[Stored items from a collection]
..............................
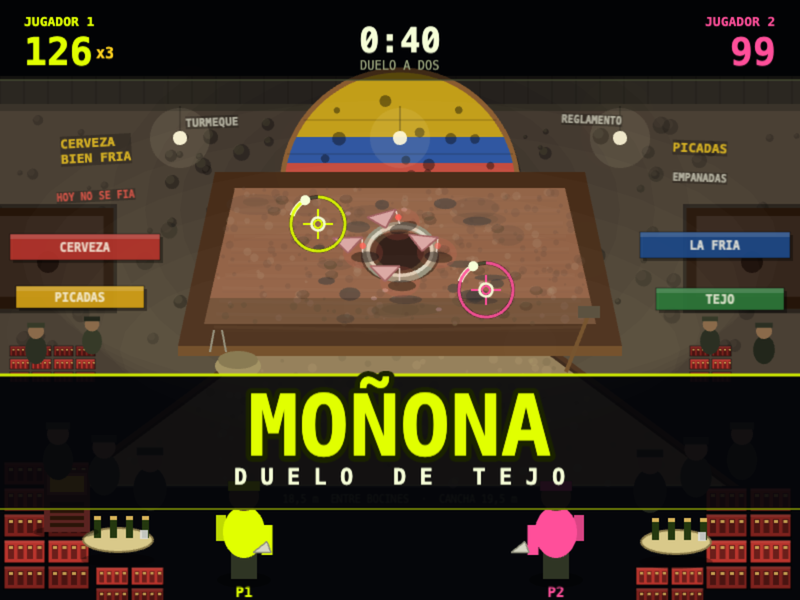
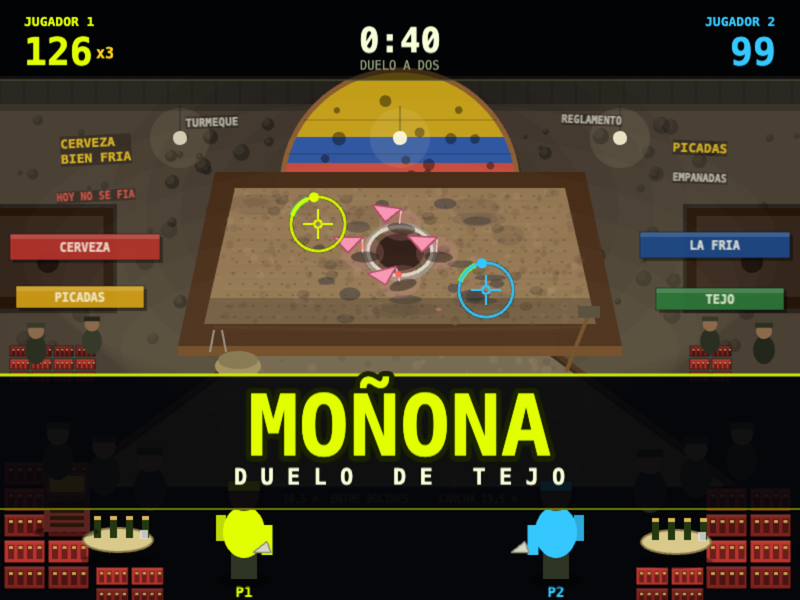
fix(materials): correct clay, mechas and palette against measurement (BRO-2163)
A third research pass pixel-sampled real court photographs and read the
Fedetejo rulebook directly. Three corrections, plus one measurement bug of
my own that invalidated numbers I had already reported.

MECHAS ARE VIVID PINK, not the muted salmon shipped in v3. The reglamento
specifies paper "rojo fosforescente o blanco"; the fluorescent variant
measures #F792B4 and is the single strongest colour accent on a real
court. Shipped at that value, with the fold highlight and halo to match.

P2 MOVES OFF MAGENTA to flag blue. With the packets now correctly hot
pink, a magenta player crosshair competed with them; blue separates
cleanly from both the pink packets and P1's lime against warm clay.

CLAY SET TO THE MEASURED MEDIAN. Six venues sampled give hue 25 deg,
saturation 29%, lightness 43% — base #8B6F4A. Hue is tightly constrained
(16-41 deg) and saturation always low; it is value that swings with
moisture and venue, never hue. That change collided the clay with the lane
in value, so the lane is now pushed into shadow, which also focuses the lit
cajón as the target.

Added "greda picada": the canchero pricks the whole face on a regular
spacing and waters it through the holes so it stays soft enough to catch a
tejo. The texture is visible in court photographs and is distinct from the
tejo craters already rendered. Spent paper scraps are now mostly charred
rather than fresh pink.

Bocín seated flush. The rulebook defines it as a ~30 cm hollow steel
[…]

diff --git a/game.js b/game.js
@@ -79,7 +79,7 @@ const RECOVER_MS = 250;
 const COL = {
   night: 0x0a0c07,
   backdrop: 0x05060a,
-  clay: 0x8a5a3e,
+  clay: 0x8b6f4a,
   clayDark: 0x5c4130,
   clayLight: 0xa8886a,
   clayWet: 0x40312a,
@@ -89,7 +89,7 @@ const COL = {
   metalDark: 0x8d8d7a,
   hole: 0x24110a,
   p1: 0xe1ff00,
-  p2: 0xff4f9a,
+  p2: 0x35c8ff,
   white: 0xf7ffd8,
   slate: 0x9aa47c,
   dim: 0x4a5136,
@@ -105,10 +105,12 @@ const COL = {
   board: 0x6b4523,
   boardLip: 0x8a5c30,
   // Traditional canchas run on sand or bare dirt.
-  sand: 0x8a7550,
-  sandDark: 0x6a5a3c,
-  sandLit: 0xa89066,
-  mecha: 0xd6a4a5,
+  sand: 0x6b5f47,
+  sandDark: 0x51472f,
+  sandLit: 0x8a7a58,
+  mecha: 0xf792b4,
+  mechaFold: 0xffd9e6,
+  ash: 0x5a4a3c,
   scorch: 0x24242e,
   crate: 0xb8342c,
   crateDark: 0x7d221d,
@@ -116,7 +118,7 @@ const COL = {
 
 const CSS = {
   p1: '#e1ff00',
-  p2: '#ff4f9a',
+  p2: '#35c8ff',
   white: '#f7ffd8',
   slate: '#9aa47c',
   dim: '#5c6442',
@@ -828,6 +830,20 @@ function buildCajon(scene) {
     g.lineBetween(CLAY.cx - hw, y + 4, CLAY.cx + hw, y + 4);
   }
 
+  // Greda picada. The canchero pricks the whole face on a regular spacing and
+  // waters it through the holes so it stays soft enough to catch a tejo. The
+  // texture is visible in court photographs and is distinct from tejo craters.
+  for (let gy = CLAY.topY + 8; gy < CLAY.botY - 6; gy += 11) {
+    const hw = clayHalfW(gy) - 12;
+    const jitter = pseudo(gy * 0.7) * 8;
+    for (let gx = CLAY.cx - hw + jitter; gx < CLAY.cx + hw; gx += 13) {
+      g.fillStyle(0x000000, 0.16);
+      g.fillEllipse(gx, gy, 3.4, 3.4 * FORESHORTEN);
+      g.fillStyle(COL.clayLight, 0.1);
+      g.fillEllipse(gx, gy - 1.4, 3, 2 * FORESHORTEN);
+    }
+  }
+
   // Damp patches — the face is watered to keep it catching the tejo.
   for (let i = 0; i < 14; i++) {
     const y = CLAY.topY + 14 + pseudo(i * 11.3) * (CLAY.botY - CLAY.topY - 26);
@@ -857,7 +873,7 @@ function buildCajon(scene) {
     const y3 = BOCIN.y + Math.sin(a3) * r3 * FORESHORTEN;
     if (y3 < CLAY.topY + 6 || y3 > CLAY.botY - 6) continue;
     if (Math.abs(x3 - CLAY.cx) > clayHalfW(y3) - 10) continue;
-    g.fillStyle(COL.mecha, 0.5);
+    g.fillStyle(i % 3 === 0 ? COL.mecha : COL.ash, 0.55);
     g.fillEllipse(x3, y3, 6, 4);
   }
 
@@ -896,11 +912,11 @@ function buildCajon(scene) {
   // Bocín: iron ring seated half-buried, bore in shadow.
   const b = scene.add.graphics();
   b.setDepth(4);
-  b.fillStyle(0x000000, 0.5);
-  b.fillEllipse(BOCIN.x, BOCIN.y + 5, BOCIN.ring * 2.3, BOCIN.ring * 1.5);
+  b.fillStyle(0x000000, 0.34);
+  b.fillEllipse(BOCIN.x, BOCIN.y + 3, BOCIN.ring * 2.2, BOCIN.ring * 1.45);
   b.fillStyle(COL.hole, 1);
   b.fillEllipse(BOCIN.x, BOCIN.y, BOCIN.hole * 2, BOCIN.hole * 1.55);
-  b.lineStyle(8, COL.metalDark, 1);
+  b.lineStyle(6, COL.metalDark, 1);
   b.strokeEllipse(BOCIN.x, BOCIN.y, BOCIN.ring * 2, BOCIN.ring * 1.55);
   b.lineStyle(3.5, COL.metal, 1);
   b.strokeEllipse(BOCIN.x, BOCIN.y - 1, BOCIN.ring * 2 - 4, BOCIN.ring * 1.55 - 4);
@@ -1517,12 +1533,12 @@ function makeMecha(scene, slot) {
   const c = scene.add.container(x, y);
   // Folded paper packet: an equilateral triangle 6 cm a side, squashed to lie flat
   // on the tilted clay, with a shadow so it sits ON the surface rather than over it.
-  const halo = scene.add.ellipse(0, 1, 40, 40 * FORESHORTEN, COL.red, 0.14);
+  const halo = scene.add.ellipse(0, 1, 42, 42 * FORESHORTEN, COL.mecha, 0.18);
   const shadow = scene.add.ellipse(2, 5, 28, 11, 0x000000, 0.45);
   const paper = scene.add.triangle(0, 0, 0, 11, 15, -9, -15, -9, COL.mecha);
-  paper.setStrokeStyle(2, 0x9c5a5c);
+  paper.setStrokeStyle(2, 0xb03f66);
   paper.setScale(1, FORESHORTEN);
-  const fold = scene.add.line(0, 0, 0, 9, 0, -8, 0xf2ddd2).setLineWidth(1.4).setAlpha(0.9);
+  const fold = scene.add.line(0, 0, 0, 9, 0, -8, COL.mechaFold).setLineWidth(1.4).setAlpha(0.9);
   fold.setScale(1, FORESHORTEN);
   const fuse = scene.add.circle(0, -8 * FORESHORTEN, 3.2, COL.red);
   c.add([halo, shadow, paper, fold, fuse]);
..............................
> WHAT THIS TASK INVOLVES
Write out again exactly the lines that run from the one holding "const shadow = scene.add.ellipse(2, 5, 28, 11, 0x000000, 0.45);" through the last line of the data; omit all other lines.

> RESULT FOR THIS EXERCISE
   const shadow = scene.add.ellipse(2, 5, 28, 11, 0x000000, 0.45);
   const paper = scene.add.triangle(0, 0, 0, 11, 15, -9, -15, -9, COL.mecha);
-  paper.setStrokeStyle(2, 0x9c5a5c);
+  paper.setStrokeStyle(2, 0xb03f66);
   paper.setScale(1, FORESHORTEN);
-  const fold = scene.add.line(0, 0, 0, 9, 0, -8, 0xf2ddd2).setLineWidth(1.4).setAlpha(0.9);
+  const fold = scene.add.line(0, 0, 0, 9, 0, -8, COL.mechaFold).setLineWidth(1.4).setAlpha(0.9);
   fold.setScale(1, FORESHORTEN);
   const fuse = scene.add.circle(0, -8 * FORESHORTEN, 3.2, COL.red);
   c.add([halo, shadow, paper, fold, fuse]);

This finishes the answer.